(Saved data entries)
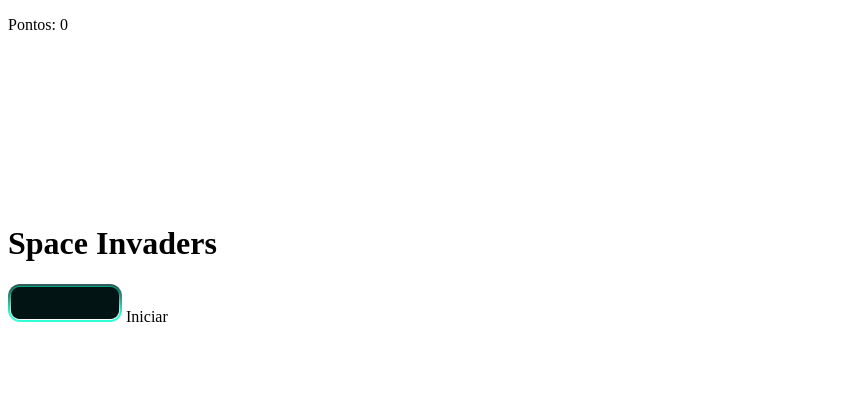
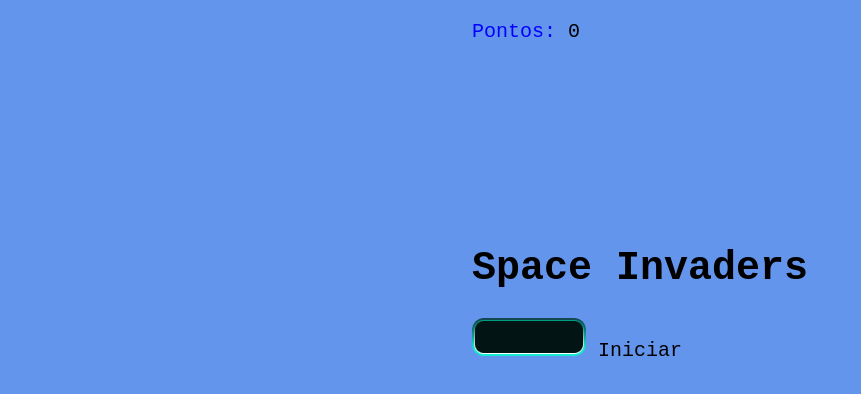
Before and after one commit to NaathDess/modern-space-invaders, a plain HTML site: page index.html in a window 1280 px wide. Shown: the whole page, without its empty margins (0-861 px from the left). Drawn offline with Linux system fonts and the light colour scheme.

Commit message:
added default styles in body and html

```diff
--- a/index.html
+++ b/index.html
@@ -4,11 +4,22 @@
     <meta charset="UTF-8">
     <meta name="viewport" content="width=device-width, initial-scale=1.0">
     <title>Space Invaders</title>
+    <style>
+       body, html {
+        display: flex;
+        justify-content: center;
+        margin: 0;
+        height: 100%;
+        font-family:'Courier New', Courier, monospace ;
+        font-size: 20px;
+        background-color: cornflowerblue;
+       }
+    </style>
 </head>
 <body>
     <div id="parentDiv">
         <p>
-            <span>Pontos: </span>
+            <span style="color: blue;">Pontos: </span>
             <span id="scoreEl">0</span>
         </p>
         <canvas></canvas>
```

YOUR OBJECTIVE: When copying the data above, repeat every word exactly and drop the pictures.

EXERCISE ANSWER:
Before and after one commit to NaathDess/modern-space-invaders, a plain HTML site: page index.html in a window 1280 px wide. Shown: the whole page, without its empty margins (0-861 px from the left). Drawn offline with Linux system fonts and the light colour scheme.

Commit message:
added default styles in body and html

```diff
--- a/index.html
+++ b/index.html
@@ -4,11 +4,22 @@
     <meta charset="UTF-8">
     <meta name="viewport" content="width=device-width, initial-scale=1.0">
     <title>Space Invaders</title>
+    <style>
+       body, html {
+        display: flex;
+        justify-content: center;
+        margin: 0;
+        height: 100%;
+        font-family:'Courier New', Courier, monospace ;
+        font-size: 20px;
+        background-color: cornflowerblue;
+       }
+    </style>
 </head>
 <body>
     <div id="parentDiv">
         <p>
-            <span>Pontos: </span>
+            <span style="color: blue;">Pontos: </span>
             <span id="scoreEl">0</span>
         </p>
         <canvas></canvas>
```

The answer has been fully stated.